▶ [Work to be completed]: Only the lines holding "shadow" are wanted here; copy each from the listing.

▶ [Material provided]:

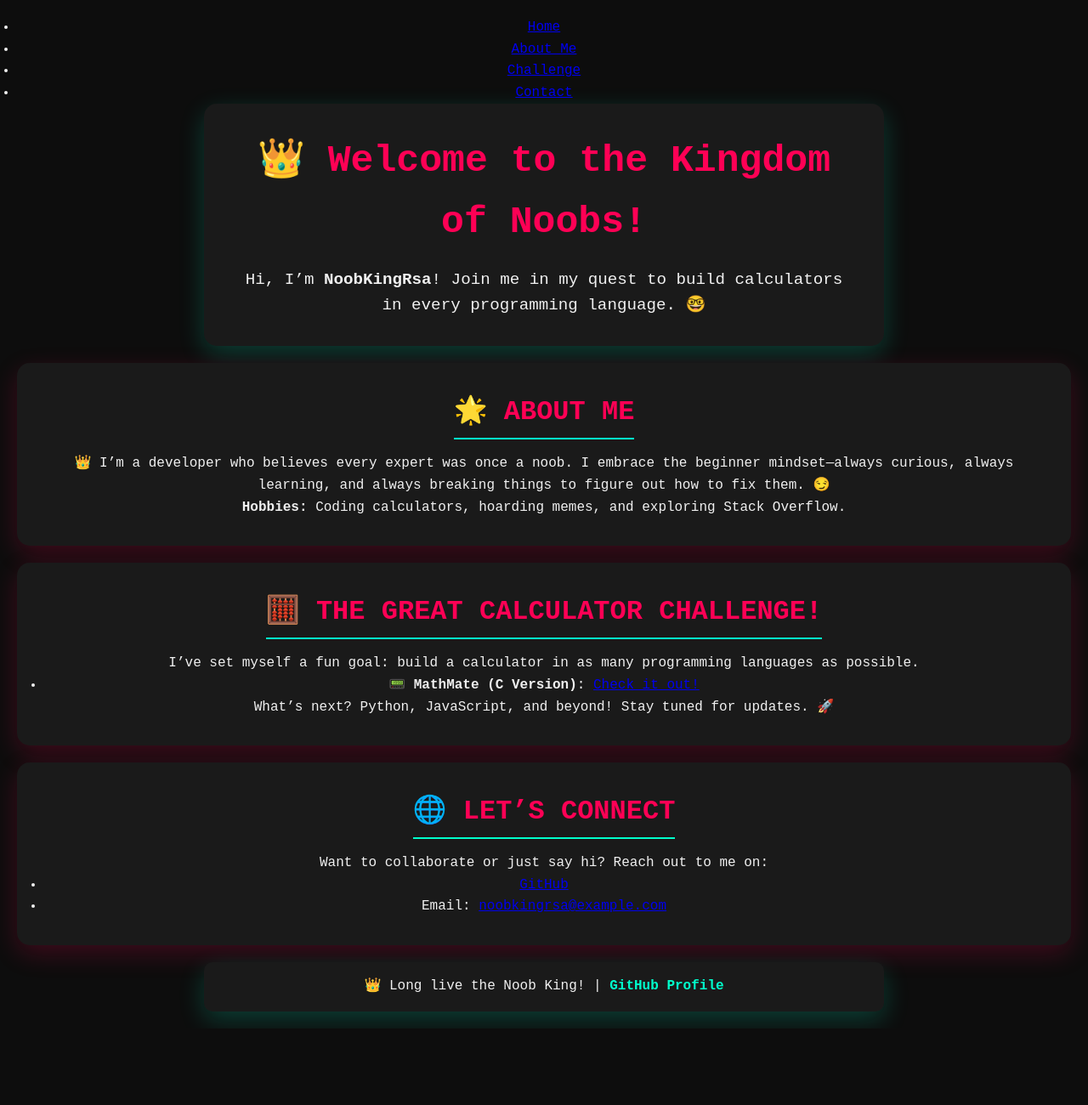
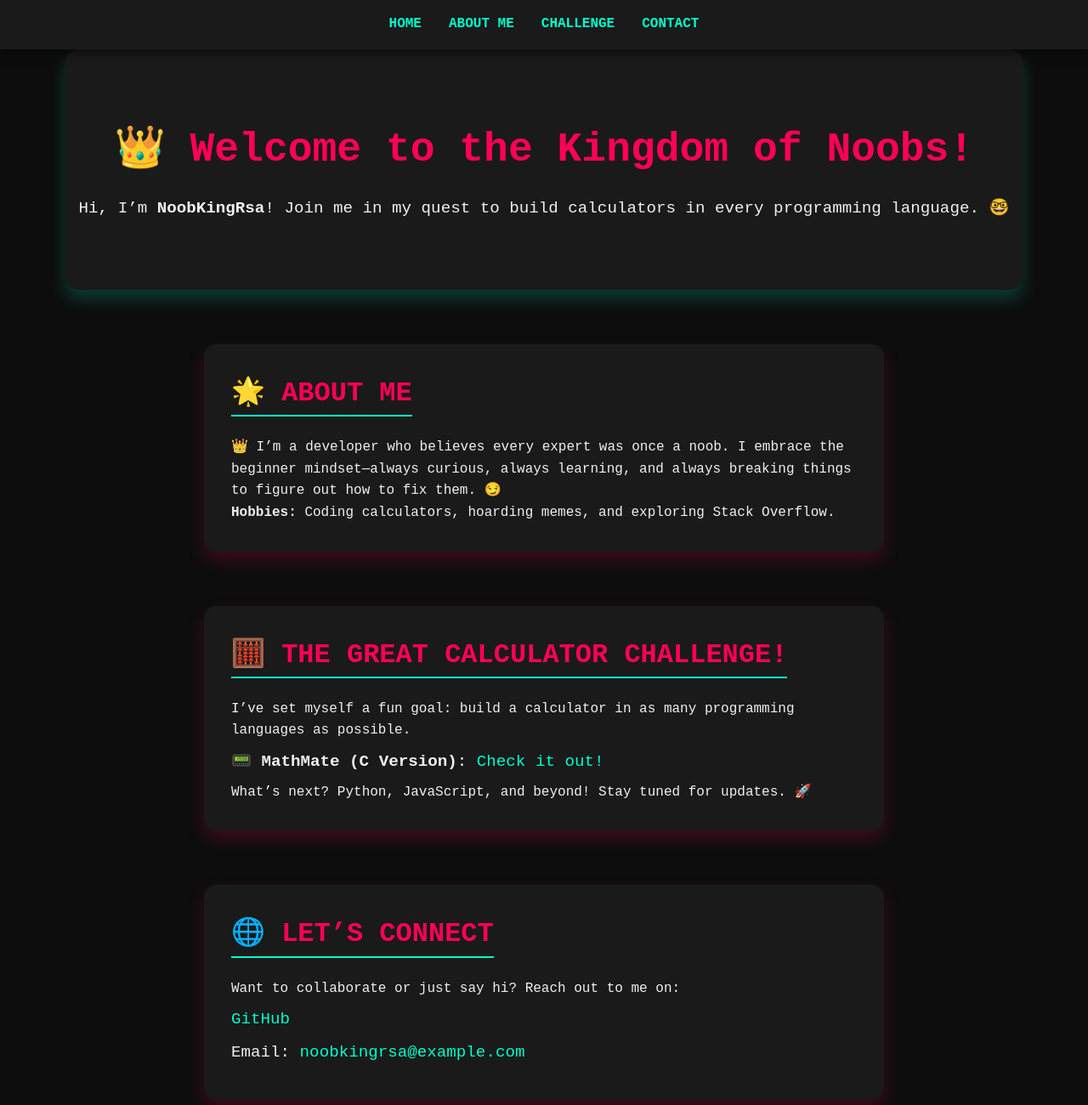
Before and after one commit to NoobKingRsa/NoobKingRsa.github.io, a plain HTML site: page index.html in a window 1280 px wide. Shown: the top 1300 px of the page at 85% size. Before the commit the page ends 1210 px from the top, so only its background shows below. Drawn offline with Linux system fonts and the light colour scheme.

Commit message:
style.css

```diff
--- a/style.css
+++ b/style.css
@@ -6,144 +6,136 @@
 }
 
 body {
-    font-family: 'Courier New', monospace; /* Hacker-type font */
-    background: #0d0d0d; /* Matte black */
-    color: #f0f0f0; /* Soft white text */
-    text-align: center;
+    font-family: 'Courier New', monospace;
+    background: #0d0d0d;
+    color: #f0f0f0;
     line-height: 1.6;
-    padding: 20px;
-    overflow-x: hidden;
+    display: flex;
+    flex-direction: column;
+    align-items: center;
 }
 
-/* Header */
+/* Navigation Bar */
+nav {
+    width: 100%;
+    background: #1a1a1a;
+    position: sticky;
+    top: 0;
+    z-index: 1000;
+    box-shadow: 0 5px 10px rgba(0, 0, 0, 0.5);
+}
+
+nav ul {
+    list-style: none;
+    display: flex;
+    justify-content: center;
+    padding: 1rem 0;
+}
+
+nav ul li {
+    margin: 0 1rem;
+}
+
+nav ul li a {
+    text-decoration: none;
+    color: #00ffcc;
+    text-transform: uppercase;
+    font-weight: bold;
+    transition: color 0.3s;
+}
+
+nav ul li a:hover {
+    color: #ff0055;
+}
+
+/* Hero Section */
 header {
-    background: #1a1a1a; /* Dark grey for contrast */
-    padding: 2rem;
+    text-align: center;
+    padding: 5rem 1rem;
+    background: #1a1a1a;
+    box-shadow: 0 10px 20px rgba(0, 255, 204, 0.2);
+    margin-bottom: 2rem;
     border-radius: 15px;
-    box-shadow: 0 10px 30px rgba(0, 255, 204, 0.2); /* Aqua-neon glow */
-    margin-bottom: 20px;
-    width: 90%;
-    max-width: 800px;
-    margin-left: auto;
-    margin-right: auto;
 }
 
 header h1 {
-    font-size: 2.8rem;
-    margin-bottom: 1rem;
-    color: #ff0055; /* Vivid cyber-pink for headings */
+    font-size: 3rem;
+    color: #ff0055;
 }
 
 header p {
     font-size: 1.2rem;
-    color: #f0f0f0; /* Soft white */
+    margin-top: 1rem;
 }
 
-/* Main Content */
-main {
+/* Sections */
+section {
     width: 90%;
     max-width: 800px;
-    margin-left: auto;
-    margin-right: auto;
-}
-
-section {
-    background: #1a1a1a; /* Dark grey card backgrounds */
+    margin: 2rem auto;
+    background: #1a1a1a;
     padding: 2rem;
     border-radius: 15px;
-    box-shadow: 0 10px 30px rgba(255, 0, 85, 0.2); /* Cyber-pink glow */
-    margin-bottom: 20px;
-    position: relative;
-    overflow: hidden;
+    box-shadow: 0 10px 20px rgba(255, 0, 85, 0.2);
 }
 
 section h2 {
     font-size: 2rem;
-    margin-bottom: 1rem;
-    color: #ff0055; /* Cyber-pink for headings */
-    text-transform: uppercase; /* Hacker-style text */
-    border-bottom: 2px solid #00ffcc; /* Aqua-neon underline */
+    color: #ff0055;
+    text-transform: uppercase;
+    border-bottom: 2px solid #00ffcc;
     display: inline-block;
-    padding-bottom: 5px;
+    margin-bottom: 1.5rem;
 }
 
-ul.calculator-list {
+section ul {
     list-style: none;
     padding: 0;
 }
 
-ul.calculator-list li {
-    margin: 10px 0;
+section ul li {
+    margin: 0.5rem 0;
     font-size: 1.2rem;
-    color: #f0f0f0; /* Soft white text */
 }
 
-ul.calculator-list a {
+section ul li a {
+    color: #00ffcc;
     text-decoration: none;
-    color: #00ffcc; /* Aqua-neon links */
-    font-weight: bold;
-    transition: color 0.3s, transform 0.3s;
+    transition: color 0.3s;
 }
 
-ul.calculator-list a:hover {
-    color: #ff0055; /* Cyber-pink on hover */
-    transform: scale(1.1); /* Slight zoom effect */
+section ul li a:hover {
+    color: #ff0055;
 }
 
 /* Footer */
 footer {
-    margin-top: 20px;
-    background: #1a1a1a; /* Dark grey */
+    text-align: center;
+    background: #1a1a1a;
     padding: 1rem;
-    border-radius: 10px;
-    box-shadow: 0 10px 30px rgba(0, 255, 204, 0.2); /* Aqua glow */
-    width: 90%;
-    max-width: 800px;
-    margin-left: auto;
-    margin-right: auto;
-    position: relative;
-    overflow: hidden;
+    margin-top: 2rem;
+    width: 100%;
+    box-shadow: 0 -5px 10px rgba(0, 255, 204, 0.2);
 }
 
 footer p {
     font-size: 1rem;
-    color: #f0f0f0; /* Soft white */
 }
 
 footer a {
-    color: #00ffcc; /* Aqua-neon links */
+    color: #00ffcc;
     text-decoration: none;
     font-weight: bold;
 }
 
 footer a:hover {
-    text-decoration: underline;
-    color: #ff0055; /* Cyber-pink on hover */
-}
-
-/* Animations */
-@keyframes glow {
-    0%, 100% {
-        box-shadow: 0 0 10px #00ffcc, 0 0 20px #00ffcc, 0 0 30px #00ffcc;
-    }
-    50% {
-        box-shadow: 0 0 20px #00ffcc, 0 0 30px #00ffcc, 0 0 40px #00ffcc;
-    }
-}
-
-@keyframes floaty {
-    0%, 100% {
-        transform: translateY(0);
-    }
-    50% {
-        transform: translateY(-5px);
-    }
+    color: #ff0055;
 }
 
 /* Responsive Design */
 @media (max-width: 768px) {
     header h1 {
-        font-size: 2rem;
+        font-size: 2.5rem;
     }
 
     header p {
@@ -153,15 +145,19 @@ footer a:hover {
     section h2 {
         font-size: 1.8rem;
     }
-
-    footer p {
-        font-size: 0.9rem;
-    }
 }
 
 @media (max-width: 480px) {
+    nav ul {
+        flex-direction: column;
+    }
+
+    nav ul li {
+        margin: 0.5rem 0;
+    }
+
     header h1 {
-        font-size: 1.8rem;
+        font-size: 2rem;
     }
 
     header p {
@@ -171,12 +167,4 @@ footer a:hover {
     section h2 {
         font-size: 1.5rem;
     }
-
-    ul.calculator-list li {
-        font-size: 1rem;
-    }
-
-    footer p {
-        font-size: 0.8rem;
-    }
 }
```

▶ [Solution to the problem]:
+    box-shadow: 0 5px 10px rgba(0, 0, 0, 0.5);
+    box-shadow: 0 10px 20px rgba(0, 255, 204, 0.2);
-    box-shadow: 0 10px 30px rgba(0, 255, 204, 0.2); /* Aqua-neon glow */
-    box-shadow: 0 10px 30px rgba(255, 0, 85, 0.2); /* Cyber-pink glow */
+    box-shadow: 0 10px 20px rgba(255, 0, 85, 0.2);
-    box-shadow: 0 10px 30px rgba(0, 255, 204, 0.2); /* Aqua glow */
+    box-shadow: 0 -5px 10px rgba(0, 255, 204, 0.2);
-        box-shadow: 0 0 10px #00ffcc, 0 0 20px #00ffcc, 0 0 30px #00ffcc;
-        box-shadow: 0 0 20px #00ffcc, 0 0 30px #00ffcc, 0 0 40px #00ffcc;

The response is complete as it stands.